DATA FOR THIS EXERCISE:

---------------

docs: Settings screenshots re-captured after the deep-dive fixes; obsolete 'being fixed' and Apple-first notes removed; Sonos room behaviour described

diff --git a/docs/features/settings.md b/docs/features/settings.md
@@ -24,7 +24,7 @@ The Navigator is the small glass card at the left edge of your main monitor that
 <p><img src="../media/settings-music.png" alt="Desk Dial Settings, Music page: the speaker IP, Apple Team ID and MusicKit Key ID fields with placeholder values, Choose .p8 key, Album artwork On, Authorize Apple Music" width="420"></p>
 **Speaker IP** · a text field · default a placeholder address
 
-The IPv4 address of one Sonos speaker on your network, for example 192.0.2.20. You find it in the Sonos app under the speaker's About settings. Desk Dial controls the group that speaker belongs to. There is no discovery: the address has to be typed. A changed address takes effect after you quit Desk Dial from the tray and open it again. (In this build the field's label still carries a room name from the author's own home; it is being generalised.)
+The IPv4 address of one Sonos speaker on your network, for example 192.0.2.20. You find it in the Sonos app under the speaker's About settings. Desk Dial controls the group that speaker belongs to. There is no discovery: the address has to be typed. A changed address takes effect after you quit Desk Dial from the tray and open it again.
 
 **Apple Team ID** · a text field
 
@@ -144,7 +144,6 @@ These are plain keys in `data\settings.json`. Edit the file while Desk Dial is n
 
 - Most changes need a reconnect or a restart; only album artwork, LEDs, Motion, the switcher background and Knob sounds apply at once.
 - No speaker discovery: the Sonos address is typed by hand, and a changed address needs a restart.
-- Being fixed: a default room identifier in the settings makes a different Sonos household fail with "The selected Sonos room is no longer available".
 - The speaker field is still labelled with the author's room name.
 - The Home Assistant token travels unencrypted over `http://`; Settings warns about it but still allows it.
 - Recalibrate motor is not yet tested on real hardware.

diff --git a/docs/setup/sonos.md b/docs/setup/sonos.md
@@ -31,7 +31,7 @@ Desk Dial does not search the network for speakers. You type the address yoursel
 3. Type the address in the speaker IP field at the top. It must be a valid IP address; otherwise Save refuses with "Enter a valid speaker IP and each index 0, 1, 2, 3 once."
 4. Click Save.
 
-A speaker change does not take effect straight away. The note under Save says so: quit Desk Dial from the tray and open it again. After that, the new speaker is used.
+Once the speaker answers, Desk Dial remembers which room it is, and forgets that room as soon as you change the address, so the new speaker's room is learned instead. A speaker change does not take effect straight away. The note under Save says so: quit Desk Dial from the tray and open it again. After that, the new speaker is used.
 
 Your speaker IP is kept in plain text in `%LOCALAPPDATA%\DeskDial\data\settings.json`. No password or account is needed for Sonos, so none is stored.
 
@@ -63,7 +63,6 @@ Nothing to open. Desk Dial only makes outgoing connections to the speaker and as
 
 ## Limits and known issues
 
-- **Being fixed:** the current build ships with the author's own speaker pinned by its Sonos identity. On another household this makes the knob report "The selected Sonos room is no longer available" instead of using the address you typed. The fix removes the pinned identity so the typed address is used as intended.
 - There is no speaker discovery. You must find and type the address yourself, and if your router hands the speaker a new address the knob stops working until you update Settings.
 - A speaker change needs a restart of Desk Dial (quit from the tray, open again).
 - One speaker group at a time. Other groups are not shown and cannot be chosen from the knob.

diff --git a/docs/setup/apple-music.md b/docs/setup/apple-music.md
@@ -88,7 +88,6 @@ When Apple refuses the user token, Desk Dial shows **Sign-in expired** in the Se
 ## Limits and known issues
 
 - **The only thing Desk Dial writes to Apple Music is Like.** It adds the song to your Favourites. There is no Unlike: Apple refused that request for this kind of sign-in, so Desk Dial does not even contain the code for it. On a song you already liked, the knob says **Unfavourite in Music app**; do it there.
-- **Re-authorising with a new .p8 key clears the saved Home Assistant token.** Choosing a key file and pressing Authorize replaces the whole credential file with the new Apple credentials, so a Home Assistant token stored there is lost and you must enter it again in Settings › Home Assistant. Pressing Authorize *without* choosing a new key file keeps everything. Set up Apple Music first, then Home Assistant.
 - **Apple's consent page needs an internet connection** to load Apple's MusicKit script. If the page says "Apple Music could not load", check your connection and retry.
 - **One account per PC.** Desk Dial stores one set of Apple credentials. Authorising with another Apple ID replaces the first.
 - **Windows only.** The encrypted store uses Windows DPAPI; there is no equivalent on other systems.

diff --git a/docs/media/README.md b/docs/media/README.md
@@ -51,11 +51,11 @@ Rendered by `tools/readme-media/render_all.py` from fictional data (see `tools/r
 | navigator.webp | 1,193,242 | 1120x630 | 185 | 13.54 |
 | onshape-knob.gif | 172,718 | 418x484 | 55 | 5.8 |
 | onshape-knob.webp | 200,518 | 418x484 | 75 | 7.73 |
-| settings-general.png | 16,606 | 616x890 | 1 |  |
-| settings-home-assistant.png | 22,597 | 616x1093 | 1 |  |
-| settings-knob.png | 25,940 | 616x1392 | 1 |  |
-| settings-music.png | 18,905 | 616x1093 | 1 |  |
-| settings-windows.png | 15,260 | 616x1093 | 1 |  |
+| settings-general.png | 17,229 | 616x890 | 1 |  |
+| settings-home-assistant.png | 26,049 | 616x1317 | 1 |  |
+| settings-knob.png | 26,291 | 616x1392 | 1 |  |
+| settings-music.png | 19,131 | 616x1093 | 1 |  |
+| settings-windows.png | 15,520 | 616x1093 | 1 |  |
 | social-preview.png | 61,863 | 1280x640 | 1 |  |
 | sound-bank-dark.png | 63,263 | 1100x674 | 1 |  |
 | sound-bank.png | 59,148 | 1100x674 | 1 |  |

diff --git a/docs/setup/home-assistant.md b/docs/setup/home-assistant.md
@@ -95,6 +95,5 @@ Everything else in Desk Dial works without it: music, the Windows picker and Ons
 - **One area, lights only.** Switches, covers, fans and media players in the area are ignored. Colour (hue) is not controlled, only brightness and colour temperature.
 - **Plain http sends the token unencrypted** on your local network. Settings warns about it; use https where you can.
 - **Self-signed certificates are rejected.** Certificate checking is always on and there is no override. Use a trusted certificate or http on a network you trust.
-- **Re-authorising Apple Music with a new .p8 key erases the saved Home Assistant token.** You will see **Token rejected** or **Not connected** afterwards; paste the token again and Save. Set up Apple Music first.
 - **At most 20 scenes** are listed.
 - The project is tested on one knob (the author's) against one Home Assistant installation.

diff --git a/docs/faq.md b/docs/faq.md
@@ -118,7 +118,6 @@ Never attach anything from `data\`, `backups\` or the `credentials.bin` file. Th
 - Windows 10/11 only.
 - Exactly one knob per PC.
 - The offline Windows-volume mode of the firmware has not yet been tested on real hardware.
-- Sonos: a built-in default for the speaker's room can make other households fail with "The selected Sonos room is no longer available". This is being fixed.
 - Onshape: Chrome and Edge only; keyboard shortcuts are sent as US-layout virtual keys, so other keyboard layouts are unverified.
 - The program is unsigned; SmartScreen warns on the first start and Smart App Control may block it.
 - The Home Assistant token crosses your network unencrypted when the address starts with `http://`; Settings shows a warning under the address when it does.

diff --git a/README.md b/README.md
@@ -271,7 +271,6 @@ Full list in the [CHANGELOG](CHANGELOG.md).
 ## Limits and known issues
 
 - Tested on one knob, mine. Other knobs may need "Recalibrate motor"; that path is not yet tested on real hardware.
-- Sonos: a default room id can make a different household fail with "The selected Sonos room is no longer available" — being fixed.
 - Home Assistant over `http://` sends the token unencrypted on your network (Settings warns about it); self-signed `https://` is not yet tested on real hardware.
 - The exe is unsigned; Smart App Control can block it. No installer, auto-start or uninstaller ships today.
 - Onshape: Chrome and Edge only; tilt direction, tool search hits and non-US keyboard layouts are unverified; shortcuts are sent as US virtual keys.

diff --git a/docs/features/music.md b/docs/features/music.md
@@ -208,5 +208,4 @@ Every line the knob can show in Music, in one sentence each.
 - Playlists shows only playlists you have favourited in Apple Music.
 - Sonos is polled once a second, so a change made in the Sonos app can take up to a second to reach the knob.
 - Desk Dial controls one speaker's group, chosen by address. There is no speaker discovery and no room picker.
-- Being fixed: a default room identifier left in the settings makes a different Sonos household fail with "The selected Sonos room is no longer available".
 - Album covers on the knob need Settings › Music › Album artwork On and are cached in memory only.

---------------

EXERCISE BRIEF: Output should match, line for line, the stretch of the material above from the line holding "- The Home Assistant token travels" through the line holding "-- **Being fixed:**".

RESPONSE FOR THIS EXERCISE:
 - The Home Assistant token travels unencrypted over `http://`; Settings warns about it but still allows it.
 - Recalibrate motor is not yet tested on real hardware.

diff --git a/docs/setup/sonos.md b/docs/setup/sonos.md
@@ -31,7 +31,7 @@ Desk Dial does not search the network for speakers. You type the address yoursel
 3. Type the address in the speaker IP field at the top. It must be a valid IP address; otherwise Save refuses with "Enter a valid speaker IP and each index 0, 1, 2, 3 once."
 4. Click Save.
 
-A speaker change does not take effect straight away. The note under Save says so: quit Desk Dial from the tray and open it again. After that, the new speaker is used.
+Once the speaker answers, Desk Dial remembers which room it is, and forgets that room as soon as you change the address, so the new speaker's room is learned instead. A speaker change does not take effect straight away. The note under Save says so: quit Desk Dial from the tray and open it again. After that, the new speaker is used.
 
 Your speaker IP is kept in plain text in `%LOCALAPPDATA%\DeskDial\data\settings.json`. No password or account is needed for Sonos, so none is stored.
 
@@ -63,7 +63,6 @@ Nothing to open. Desk Dial only makes outgoing connections to the speaker and as
 
 ## Limits and known issues
 
-- **Being fixed:** the current build ships with the author's own speaker pinned by its Sonos identity. On another household this makes the knob report "The selected Sonos room is no longer available" instead of using the address you typed. The fix removes the pinned identity so the typed address is used as intended.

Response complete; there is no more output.